WHAT IS NEEDED —
When a line in the data below includes "href", pick it out and copy it.
==== LISTED ENTRIES ====
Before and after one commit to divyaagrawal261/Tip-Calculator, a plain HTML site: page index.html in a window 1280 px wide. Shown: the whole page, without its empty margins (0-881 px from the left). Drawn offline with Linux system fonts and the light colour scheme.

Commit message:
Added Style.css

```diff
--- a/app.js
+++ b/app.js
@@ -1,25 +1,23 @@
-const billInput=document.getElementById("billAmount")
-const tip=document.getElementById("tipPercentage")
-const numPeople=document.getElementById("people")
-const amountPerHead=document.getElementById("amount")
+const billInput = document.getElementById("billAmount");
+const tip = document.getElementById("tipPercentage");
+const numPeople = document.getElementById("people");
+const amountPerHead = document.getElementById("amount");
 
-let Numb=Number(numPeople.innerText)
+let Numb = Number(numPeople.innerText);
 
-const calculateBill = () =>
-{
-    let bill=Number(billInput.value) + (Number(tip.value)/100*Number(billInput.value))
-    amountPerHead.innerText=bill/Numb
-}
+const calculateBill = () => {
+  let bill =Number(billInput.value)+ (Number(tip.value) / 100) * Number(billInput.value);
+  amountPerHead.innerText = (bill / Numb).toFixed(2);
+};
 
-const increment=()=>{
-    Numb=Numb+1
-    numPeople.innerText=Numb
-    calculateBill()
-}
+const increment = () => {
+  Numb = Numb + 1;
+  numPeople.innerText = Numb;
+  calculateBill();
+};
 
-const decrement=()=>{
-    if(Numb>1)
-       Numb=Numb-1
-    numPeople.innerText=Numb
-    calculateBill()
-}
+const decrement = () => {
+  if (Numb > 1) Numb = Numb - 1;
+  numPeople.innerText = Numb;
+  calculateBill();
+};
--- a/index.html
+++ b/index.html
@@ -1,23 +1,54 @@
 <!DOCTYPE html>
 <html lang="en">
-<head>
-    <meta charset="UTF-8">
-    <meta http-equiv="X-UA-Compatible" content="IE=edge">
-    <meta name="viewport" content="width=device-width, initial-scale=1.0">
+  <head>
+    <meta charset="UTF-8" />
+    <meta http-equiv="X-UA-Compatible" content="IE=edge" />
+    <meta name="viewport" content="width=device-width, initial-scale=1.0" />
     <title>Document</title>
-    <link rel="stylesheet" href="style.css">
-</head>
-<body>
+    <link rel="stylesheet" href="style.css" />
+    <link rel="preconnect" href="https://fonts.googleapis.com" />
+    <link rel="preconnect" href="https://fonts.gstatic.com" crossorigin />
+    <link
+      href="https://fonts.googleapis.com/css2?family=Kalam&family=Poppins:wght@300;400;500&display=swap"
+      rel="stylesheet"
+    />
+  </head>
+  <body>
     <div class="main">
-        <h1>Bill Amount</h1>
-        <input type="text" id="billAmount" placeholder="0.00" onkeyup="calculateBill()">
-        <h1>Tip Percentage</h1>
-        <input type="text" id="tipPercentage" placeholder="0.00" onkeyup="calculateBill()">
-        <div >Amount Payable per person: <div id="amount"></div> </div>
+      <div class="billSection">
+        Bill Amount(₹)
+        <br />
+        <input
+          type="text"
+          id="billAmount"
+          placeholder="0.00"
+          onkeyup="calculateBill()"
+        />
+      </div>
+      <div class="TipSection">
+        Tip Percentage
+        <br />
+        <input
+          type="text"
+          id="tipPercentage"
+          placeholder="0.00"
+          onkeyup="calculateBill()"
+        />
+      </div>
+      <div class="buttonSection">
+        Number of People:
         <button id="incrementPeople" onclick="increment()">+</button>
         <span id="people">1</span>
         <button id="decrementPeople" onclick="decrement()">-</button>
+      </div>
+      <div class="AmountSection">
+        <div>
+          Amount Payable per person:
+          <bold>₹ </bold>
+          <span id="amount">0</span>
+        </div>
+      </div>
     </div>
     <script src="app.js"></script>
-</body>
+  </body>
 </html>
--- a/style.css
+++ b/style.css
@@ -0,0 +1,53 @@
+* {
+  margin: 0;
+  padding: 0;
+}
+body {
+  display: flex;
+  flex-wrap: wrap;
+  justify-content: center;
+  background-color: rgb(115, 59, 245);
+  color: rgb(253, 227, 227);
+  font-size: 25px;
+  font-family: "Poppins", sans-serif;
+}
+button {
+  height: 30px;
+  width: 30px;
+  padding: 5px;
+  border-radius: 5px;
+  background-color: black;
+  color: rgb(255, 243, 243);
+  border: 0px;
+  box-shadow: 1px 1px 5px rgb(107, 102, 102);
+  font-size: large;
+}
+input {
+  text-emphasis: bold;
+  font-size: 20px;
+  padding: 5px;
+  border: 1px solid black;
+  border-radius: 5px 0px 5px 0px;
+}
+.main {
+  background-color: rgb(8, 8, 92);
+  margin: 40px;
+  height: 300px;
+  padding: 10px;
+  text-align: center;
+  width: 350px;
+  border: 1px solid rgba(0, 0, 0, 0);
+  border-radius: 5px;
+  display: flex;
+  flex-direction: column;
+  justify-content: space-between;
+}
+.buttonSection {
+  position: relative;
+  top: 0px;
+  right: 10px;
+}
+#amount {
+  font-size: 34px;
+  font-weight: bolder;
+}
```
====
FINISHED TASK —
-    <link rel="stylesheet" href="style.css">
+    <link rel="stylesheet" href="style.css" />
+    <link rel="preconnect" href="https://fonts.googleapis.com" />
+    <link rel="preconnect" href="https://fonts.gstatic.com" crossorigin />
+      href="https://fonts.googleapis.com/css2?family=Kalam&family=Poppins:wght@300;400;500&display=swap"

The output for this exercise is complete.